John Berger, born 5th November 1926, died 2nd January, 2017
There’s something in this page shown above that is very resonant of work seen during British Art Show7 in 2011, particularly those shown at Nottingham Castle. So maybe one day I’ll tie up some loose threads and get something down. For now, this post is a re-working of a draft from January that was almost lost to the ether in some kind of failing / crash.
Why ‘Ways of Seeing’?
[Originally, I drafted this writing for an ‘Authors who made history’ post for BW so this fact was pivotal:]
For many years now, John Berger’s book, ‘Ways of Seeing’, has been on the compulsory reading list of almost every British art and design course. I’d either somehow missed that fact back in my art student daze, or glanced it over and dismissed it out of hand. During a W.E.A. class a few years ago now (how time flies!) I spent a while browsing this book in the gallery reading room. I still couldn’t quite see WHY is it such an important text in relation to appreciating or creating art? Sadly, I remained completely oblivious to his other works as a poet, writer and artist until researching for this post following news of his death.
I appreciated it- ‘Ways of Seeing’ – better, from a distance, via some limited preview chapters in an online PDF. The book was developed following the BBC’s four-part television series presented by John Berger and credited with changing the way the nation received, or thought about, art and art history. I had never even heard mention of the television programme until I saw it was the basis of the book.
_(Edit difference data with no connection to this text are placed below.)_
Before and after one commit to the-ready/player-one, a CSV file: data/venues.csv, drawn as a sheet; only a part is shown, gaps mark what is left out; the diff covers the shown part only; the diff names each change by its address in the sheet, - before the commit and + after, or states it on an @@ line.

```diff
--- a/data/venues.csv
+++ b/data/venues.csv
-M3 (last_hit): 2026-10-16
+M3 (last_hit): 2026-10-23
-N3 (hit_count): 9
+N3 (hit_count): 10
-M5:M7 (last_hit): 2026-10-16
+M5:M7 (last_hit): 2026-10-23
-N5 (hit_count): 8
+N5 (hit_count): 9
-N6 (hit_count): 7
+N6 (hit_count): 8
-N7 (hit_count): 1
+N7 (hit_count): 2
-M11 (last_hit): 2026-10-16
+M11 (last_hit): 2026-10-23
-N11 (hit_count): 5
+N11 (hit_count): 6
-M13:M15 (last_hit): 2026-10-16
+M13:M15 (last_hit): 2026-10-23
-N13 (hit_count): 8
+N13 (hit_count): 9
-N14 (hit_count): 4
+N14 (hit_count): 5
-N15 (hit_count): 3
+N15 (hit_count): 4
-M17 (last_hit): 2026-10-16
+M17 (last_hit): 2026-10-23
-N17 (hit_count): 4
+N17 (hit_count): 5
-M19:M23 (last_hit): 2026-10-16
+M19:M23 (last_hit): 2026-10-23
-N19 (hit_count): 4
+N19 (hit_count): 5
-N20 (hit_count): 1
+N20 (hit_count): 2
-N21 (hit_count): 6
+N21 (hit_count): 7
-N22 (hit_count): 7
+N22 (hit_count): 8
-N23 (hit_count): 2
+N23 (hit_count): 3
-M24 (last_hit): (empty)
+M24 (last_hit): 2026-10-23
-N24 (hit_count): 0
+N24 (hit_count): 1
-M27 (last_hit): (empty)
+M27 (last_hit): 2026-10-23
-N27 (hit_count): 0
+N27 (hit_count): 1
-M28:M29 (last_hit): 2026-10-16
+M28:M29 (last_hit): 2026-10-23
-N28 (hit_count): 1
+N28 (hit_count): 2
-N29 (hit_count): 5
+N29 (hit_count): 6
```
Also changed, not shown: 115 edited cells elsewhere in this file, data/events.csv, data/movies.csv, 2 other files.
Apparently the programme may be available to purchase as a video download, although even so these days UK viewers will still need a TV licence. I don’t know if that means such products are with-held from consumers elsewhere in the world.
It’s said to be based on and influenced by Walter Benjamin’s essay ‘The Work of Art in the Age of Mechanical Reproduction‘ [wikipedia link].
“The most uplifting thing about Ways of Seeing is Berger’s optimism about the age of the mass-circulating reproduced image, which, back in 1972, meant images in newspapers and magazines, on advertising hoardings and television. These days of course it also means on Facebook, Instagram and the internet at large. …”
[quoting Jonathon Jones in his article discussing Berger’s language of images at The Guardian, published 3rd January, 2017]
Here’s a small excerpt from page 150 of Ways of Seeing, where, in relation to publicity, Berger tells us:
“…The world smiles at us. It offers itself to us. And because everywhere is imagined as offering itself to us, everywhere is more or less the same.”
In the BBC Radio 4 programme, Front Row, broadcast 3rd January 2017, writer/broadcaster Lisa Appignanesi and art critic Richard Cork discuss Berger’s work (audio file still available to listen at time of writing opens, at approx. 21minutes with an audio clip of John Berger speaking. The second link skips to that segment, or to see programme info and listen to the whole 28min+ click the first link.
After serving two years with the army from 1944 to 1946, assumedly compulsory conscription, in the late 1940s Berger trained as an artist at the Chelsea School of Art and the London School of Art; he exhibited in London and taught drawing until 1955. His first novel, ‘A Painter of Our Time’ was published in 1958 and his first published collection of essays, ‘Permanent Red’, in 1960. Among other awards in his lifetime, he is probably best known for controversially donating half his Booker Prize fund to the Black Panther Party after his novel ‘G’ was selected for the prize in 1972.
“For me there were too many political urgencies to spend my life painting. Most urgent was the threat of nuclear war – the risk of course came from Washington, not Moscow.”
John Berger quoted in an article by Michael Glover published at the Independent on 3rd January, 2017.
There are lots of articles about John Berger to be found online and the British Library archive for John Berger and the wikipedia entry for his bio and list of works could keep me (or you) .out of mischief for an interesting while enough.
I haven’t yet bought a copy of ‘Ways of Seeing’, I’m still thinking about it, maybe until one shows up at a knock-down price I can’t refuse. I did however buy Berger’s 2016 book, ‘Confabulations'[ISBN:9780141984957], published in October by Penguin shortly before Berger turned 90 years of age, sadly not in time to help the old man out with some return. I might well journey in exploration of those delightful writings, and more, another time.
A final quote to close, from the first page of the text in John Berger’s Ways of Seeing, at page 7:
“The relation between what we see and what we know is never settled. Each evening we see the sun set. We know that the earth is turning away from it. Yet the knowledge, the explanation, never quite fits the sight.” [John Berger, Ways of Seeing]